+++ DATA UNDER STUDY
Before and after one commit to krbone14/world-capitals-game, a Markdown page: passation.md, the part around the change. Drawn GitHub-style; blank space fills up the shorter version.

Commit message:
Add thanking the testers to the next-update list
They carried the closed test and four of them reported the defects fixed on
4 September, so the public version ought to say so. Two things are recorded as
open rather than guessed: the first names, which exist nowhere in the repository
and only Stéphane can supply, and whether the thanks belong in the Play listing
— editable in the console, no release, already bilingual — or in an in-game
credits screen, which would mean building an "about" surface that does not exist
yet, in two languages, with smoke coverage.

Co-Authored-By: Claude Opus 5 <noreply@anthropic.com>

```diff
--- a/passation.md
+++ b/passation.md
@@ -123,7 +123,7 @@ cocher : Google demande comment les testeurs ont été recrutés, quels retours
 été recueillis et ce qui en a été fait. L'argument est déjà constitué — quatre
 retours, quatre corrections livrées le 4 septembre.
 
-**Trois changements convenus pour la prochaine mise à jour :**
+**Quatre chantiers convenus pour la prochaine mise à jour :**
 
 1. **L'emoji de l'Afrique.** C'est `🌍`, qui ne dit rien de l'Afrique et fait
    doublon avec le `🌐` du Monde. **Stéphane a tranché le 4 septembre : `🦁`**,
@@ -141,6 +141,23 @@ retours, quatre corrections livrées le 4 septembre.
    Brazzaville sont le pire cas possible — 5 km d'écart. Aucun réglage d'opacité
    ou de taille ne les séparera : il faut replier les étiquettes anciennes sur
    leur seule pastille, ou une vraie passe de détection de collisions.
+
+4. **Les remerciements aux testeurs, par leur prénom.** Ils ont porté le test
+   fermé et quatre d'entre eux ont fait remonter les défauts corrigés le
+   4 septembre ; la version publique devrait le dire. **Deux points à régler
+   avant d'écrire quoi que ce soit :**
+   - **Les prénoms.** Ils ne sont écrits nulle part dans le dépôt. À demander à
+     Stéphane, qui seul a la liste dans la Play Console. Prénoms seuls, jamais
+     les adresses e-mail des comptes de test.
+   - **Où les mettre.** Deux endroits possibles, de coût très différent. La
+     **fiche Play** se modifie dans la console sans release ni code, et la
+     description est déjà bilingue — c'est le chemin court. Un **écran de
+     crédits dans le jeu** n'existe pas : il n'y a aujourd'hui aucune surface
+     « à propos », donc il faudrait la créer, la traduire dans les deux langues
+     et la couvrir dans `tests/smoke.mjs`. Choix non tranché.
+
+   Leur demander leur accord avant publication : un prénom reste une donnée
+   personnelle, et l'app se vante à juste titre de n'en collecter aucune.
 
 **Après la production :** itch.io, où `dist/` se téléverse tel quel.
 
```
++++++
— WORK INSTRUCTION —
The expected output is one number: how many lines of the data above hold the string "dans".

— RESPONSE TO THE EXERCISE —
6